(Dataset excerpts)
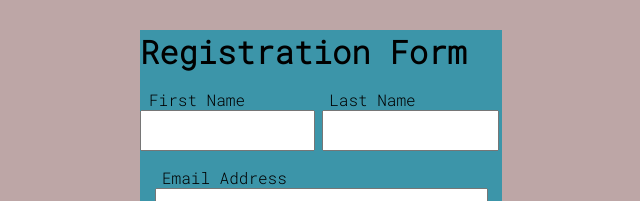
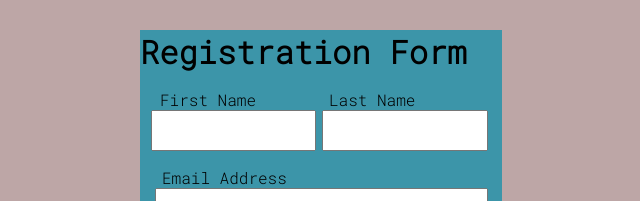
Before and after one commit to pranjal-sarkar/React.js-Contest-1, a React (Create React App) app: page / in a window 1280 px wide. Shown: the top 201 px of the page, without its empty margins (319-959 px from the left). Built offline with nearby package versions, Linux system fonts and the light colour scheme.

Commit message:
changed font size again

```diff
--- a/src/components/Login.css
+++ b/src/components/Login.css
@@ -149,5 +149,5 @@ body{
 .inputBox{
     height: 10%;
     text-align: center;
-    font-size: large;
+    font-size: 13px;
 }
```
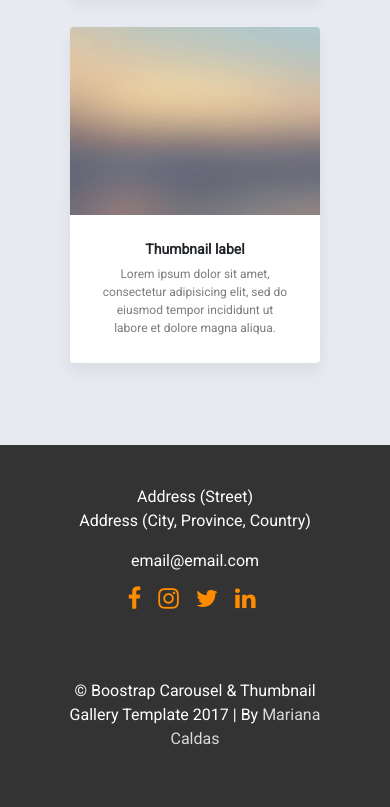
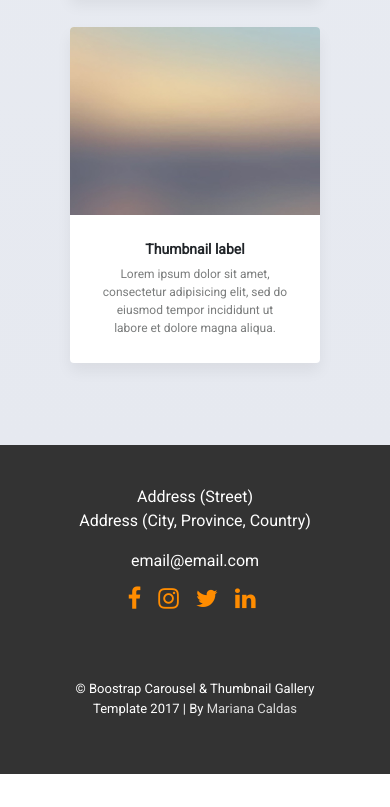
Before and after one commit to MarianaSouza/Bootstrap4_Website_Boilerplate, a plain HTML site: page index.html in a window 390 px wide. Shown: the part 3606-4413 px from the top of the page. After the commit the page ends 4380 px from the top, so only its background shows below. Drawn offline with nearby package versions, Linux system fonts and the light colour scheme; some packages are replaced by stand-ins of ours; a script that the page names is missing.

Commit message:
Stylizing copyright media queries

```diff
--- a/css/style.css
+++ b/css/style.css
@@ -167,8 +167,8 @@ footer a:hover{
     height: auto;
   }
 
-  footer p{
-    font-size: 16px;
+  .copy p{
+    font-size: 11px!important;
   }
 
 }
--- a/index.html
+++ b/index.html
@@ -194,7 +194,7 @@
             <a href="#"><i class="fa fa-twitter"></i></a>
             <a href="#"><i class="fa fa-linkedin"></i></a>
           </p>
-        <p>&copy; Boostrap Carousel & Thumbnail Gallery Template 2017 | By <a href="http://www.marianacaldas.com/" target="_blank">Mariana Caldas</a></p>
+        <p class="copy">&copy; Boostrap Carousel & Thumbnail Gallery Template 2017 | By <a href="http://www.marianacaldas.com/" target="_blank">Mariana Caldas</a></p>
       </div>
     </footer>
   </body>
```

(What this task involves): Starting at the line that contains "changed font size again", output every line through the end of the data, both ends included, and nothing else; pictures stay out.

(Answer to the problem):
changed font size again

```diff
--- a/src/components/Login.css
+++ b/src/components/Login.css
@@ -149,5 +149,5 @@ body{
 .inputBox{
     height: 10%;
     text-align: center;
-    font-size: large;
+    font-size: 13px;
 }
```
Before and after one commit to MarianaSouza/Bootstrap4_Website_Boilerplate, a plain HTML site: page index.html in a window 390 px wide. Shown: the part 3606-4413 px from the top of the page. After the commit the page ends 4380 px from the top, so only its background shows below. Drawn offline with nearby package versions, Linux system fonts and the light colour scheme; some packages are replaced by stand-ins of ours; a script that the page names is missing.

Commit message:
Stylizing copyright media queries

```diff
--- a/css/style.css
+++ b/css/style.css
@@ -167,8 +167,8 @@ footer a:hover{
     height: auto;
   }
 
-  footer p{
-    font-size: 16px;
+  .copy p{
+    font-size: 11px!important;
   }
 
 }
--- a/index.html
+++ b/index.html
@@ -194,7 +194,7 @@
             <a href="#"><i class="fa fa-twitter"></i></a>
             <a href="#"><i class="fa fa-linkedin"></i></a>
           </p>
-        <p>&copy; Boostrap Carousel & Thumbnail Gallery Template 2017 | By <a href="http://www.marianacaldas.com/" target="_blank">Mariana Caldas</a></p>
+        <p class="copy">&copy; Boostrap Carousel & Thumbnail Gallery Template 2017 | By <a href="http://www.marianacaldas.com/" target="_blank">Mariana Caldas</a></p>
       </div>
     </footer>
   </body>
```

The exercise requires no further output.